To do: The entries below contain pictures. Retype everything except those pictures, exactly as given.

Record extracts:

------------------------------------------------

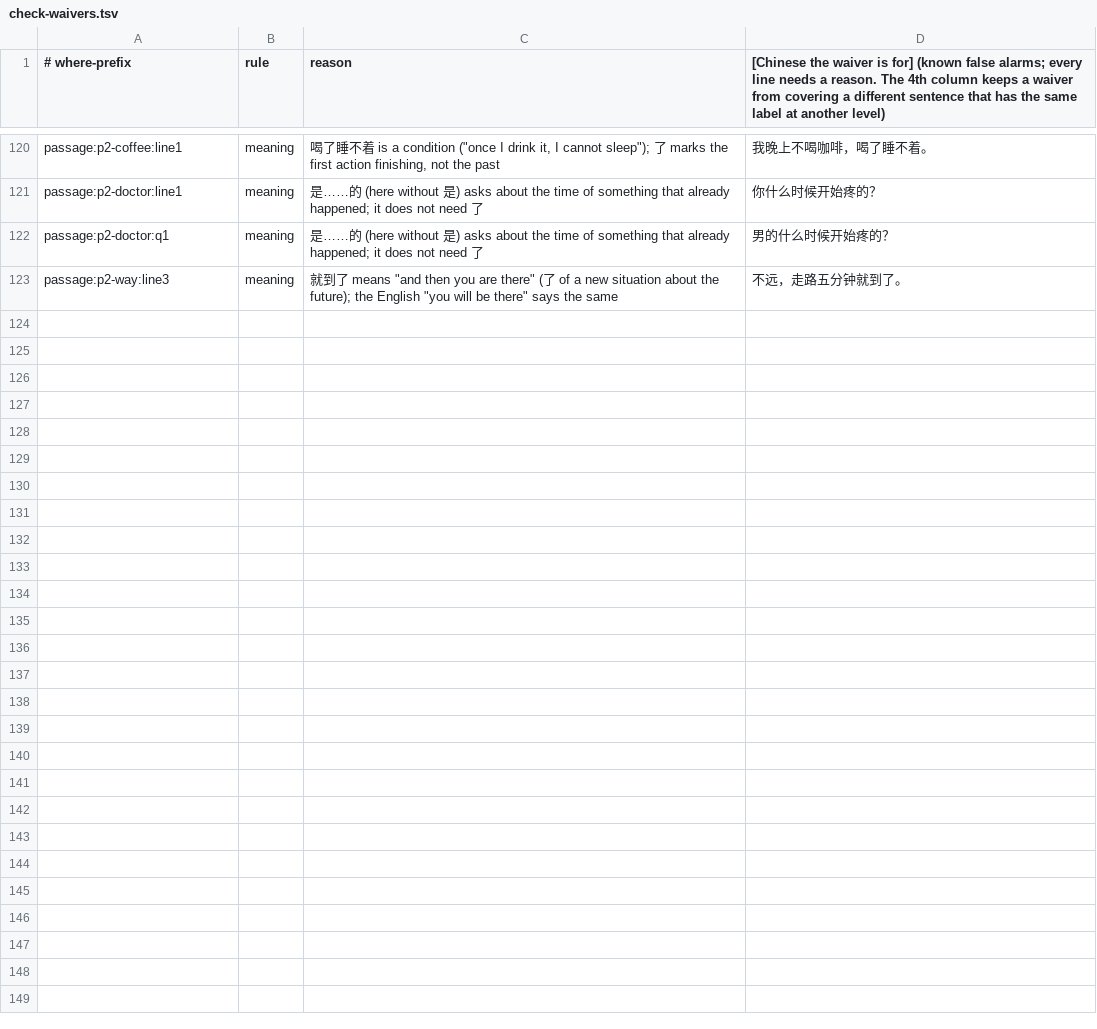
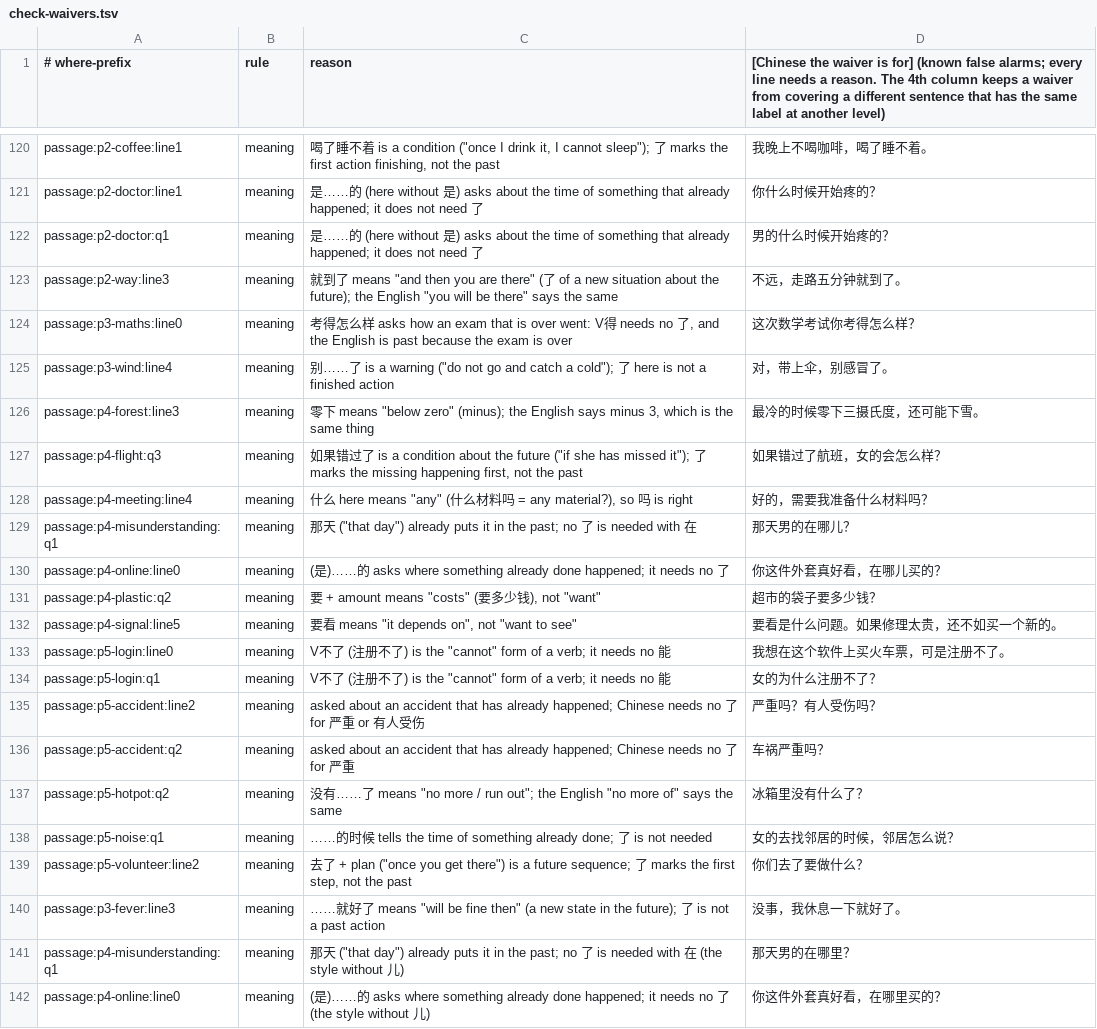
Before and after one commit to alvinyu20/hsk-path, a TSV file: content/check-waivers.tsv, drawn as a sheet; only a part is shown, gaps mark what is left out.

```diff
--- a/content/check-waivers.tsv
+++ b/content/check-waivers.tsv
@@ -123 +123,20 @@ passage:p2-doctor:q1	meaning	是……的 (here without 是) asks about the time
 passage:p2-way:line3	meaning	就到了 means "and then you are there" (了 of a new situation about the future); the English "you will be there" says the same	不远，走路五分钟就到了。
+passage:p3-maths:line0	meaning	考得怎么样 asks how an exam that is over went: V得 needs no 了, and the English is past because the exam is over	这次数学考试你考得怎么样？
+passage:p3-wind:line4	meaning	别……了 is a warning ("do not go and catch a cold"); 了 here is not a finished action	对，带上伞，别感冒了。
+passage:p4-forest:line3	meaning	零下 means "below zero" (minus); the English says minus 3, which is the same thing	最冷的时候零下三摄氏度，还可能下雪。
+passage:p4-flight:q3	meaning	如果错过了 is a condition about the future ("if she has missed it"); 了 marks the missing happening first, not the past	如果错过了航班，女的会怎么样？
+passage:p4-meeting:line4	meaning	什么 here means "any" (什么材料吗 = any material?), so 吗 is right	好的，需要我准备什么材料吗？
+passage:p4-misunderstanding:q1	meaning	那天 ("that day") already puts it in the past; no 了 is needed with 在	那天男的在哪儿？
+passage:p4-online:line0	meaning	(是)……的 asks where something already done happened; it needs no 了	你这件外套真好看，在哪儿买的？
+passage:p4-plastic:q2	meaning	要 + amount means "costs" (要多少钱), not "want"	超市的袋子要多少钱？
+passage:p4-signal:line5	meaning	要看 means "it depends on", not "want to see"	要看是什么问题。如果修理太贵，还不如买一个新的。
+passage:p5-login:line0	meaning	V不了 (注册不了) is the "cannot" form of a verb; it needs no 能	我想在这个软件上买火车票，可是注册不了。
+passage:p5-login:q1	meaning	V不了 (注册不了) is the "cannot" form of a verb; it needs no 能	女的为什么注册不了？
+passage:p5-accident:line2	meaning	asked about an accident that has already happened; Chinese needs no 了 for 严重 or 有人受伤	严重吗？有人受伤吗？
+passage:p5-accident:q2	meaning	asked about an accident that has already happened; Chinese needs no 了 for 严重	车祸严重吗？
+passage:p5-hotpot:q2	meaning	没有……了 means "no more / run out"; the English "no more of" says the same	冰箱里没有什么了？
+passage:p5-noise:q1	meaning	……的时候 tells the time of something already done; 了 is not needed	女的去找邻居的时候，邻居怎么说？
+passage:p5-volunteer:line2	meaning	去了 + plan ("once you get there") is a future sequence; 了 marks the first step, not the past	你们去了要做什么？
+passage:p3-fever:line3	meaning	……就好了 means "will be fine then" (a new state in the future); 了 is not a past action	没事，我休息一下就好了。
+passage:p4-misunderstanding:q1	meaning	那天 ("that day") already puts it in the past; no 了 is needed with 在 (the style without 儿)	那天男的在哪里？
+passage:p4-online:line0	meaning	(是)……的 asks where something already done happened; it needs no 了 (the style without 儿)	你这件外套真好看，在哪里买的？
```
Also changed, not shown: content/lexicon-words.tsv, content/segment-reviewed.tsv, 13 other files.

------------------------------------------------

Your solution:
Before and after one commit to alvinyu20/hsk-path, a TSV file: content/check-waivers.tsv, drawn as a sheet; only a part is shown, gaps mark what is left out.

```diff
--- a/content/check-waivers.tsv
+++ b/content/check-waivers.tsv
@@ -123 +123,20 @@ passage:p2-doctor:q1	meaning	是……的 (here without 是) asks about the time
 passage:p2-way:line3	meaning	就到了 means "and then you are there" (了 of a new situation about the future); the English "you will be there" says the same	不远，走路五分钟就到了。
+passage:p3-maths:line0	meaning	考得怎么样 asks how an exam that is over went: V得 needs no 了, and the English is past because the exam is over	这次数学考试你考得怎么样？
+passage:p3-wind:line4	meaning	别……了 is a warning ("do not go and catch a cold"); 了 here is not a finished action	对，带上伞，别感冒了。
+passage:p4-forest:line3	meaning	零下 means "below zero" (minus); the English says minus 3, which is the same thing	最冷的时候零下三摄氏度，还可能下雪。
+passage:p4-flight:q3	meaning	如果错过了 is a condition about the future ("if she has missed it"); 了 marks the missing happening first, not the past	如果错过了航班，女的会怎么样？
+passage:p4-meeting:line4	meaning	什么 here means "any" (什么材料吗 = any material?), so 吗 is right	好的，需要我准备什么材料吗？
+passage:p4-misunderstanding:q1	meaning	那天 ("that day") already puts it in the past; no 了 is needed with 在	那天男的在哪儿？
+passage:p4-online:line0	meaning	(是)……的 asks where something already done happened; it needs no 了	你这件外套真好看，在哪儿买的？
+passage:p4-plastic:q2	meaning	要 + amount means "costs" (要多少钱), not "want"	超市的袋子要多少钱？
+passage:p4-signal:line5	meaning	要看 means "it depends on", not "want to see"	要看是什么问题。如果修理太贵，还不如买一个新的。
+passage:p5-login:line0	meaning	V不了 (注册不了) is the "cannot" form of a verb; it needs no 能	我想在这个软件上买火车票，可是注册不了。
+passage:p5-login:q1	meaning	V不了 (注册不了) is the "cannot" form of a verb; it needs no 能	女的为什么注册不了？
+passage:p5-accident:line2	meaning	asked about an accident that has already happened; Chinese needs no 了 for 严重 or 有人受伤	严重吗？有人受伤吗？
+passage:p5-accident:q2	meaning	asked about an accident that has already happened; Chinese needs no 了 for 严重	车祸严重吗？
+passage:p5-hotpot:q2	meaning	没有……了 means "no more / run out"; the English "no more of" says the same	冰箱里没有什么了？
+passage:p5-noise:q1	meaning	……的时候 tells the time of something already done; 了 is not needed	女的去找邻居的时候，邻居怎么说？
+passage:p5-volunteer:line2	meaning	去了 + plan ("once you get there") is a future sequence; 了 marks the first step, not the past	你们去了要做什么？
+passage:p3-fever:line3	meaning	……就好了 means "will be fine then" (a new state in the future); 了 is not a past action	没事，我休息一下就好了。
+passage:p4-misunderstanding:q1	meaning	那天 ("that day") already puts it in the past; no 了 is needed with 在 (the style without 儿)	那天男的在哪里？
+passage:p4-online:line0	meaning	(是)……的 asks where something already done happened; it needs no 了 (the style without 儿)	你这件外套真好看，在哪里买的？
```
Also changed, not shown: content/lexicon-words.tsv, content/segment-reviewed.tsv, 13 other files.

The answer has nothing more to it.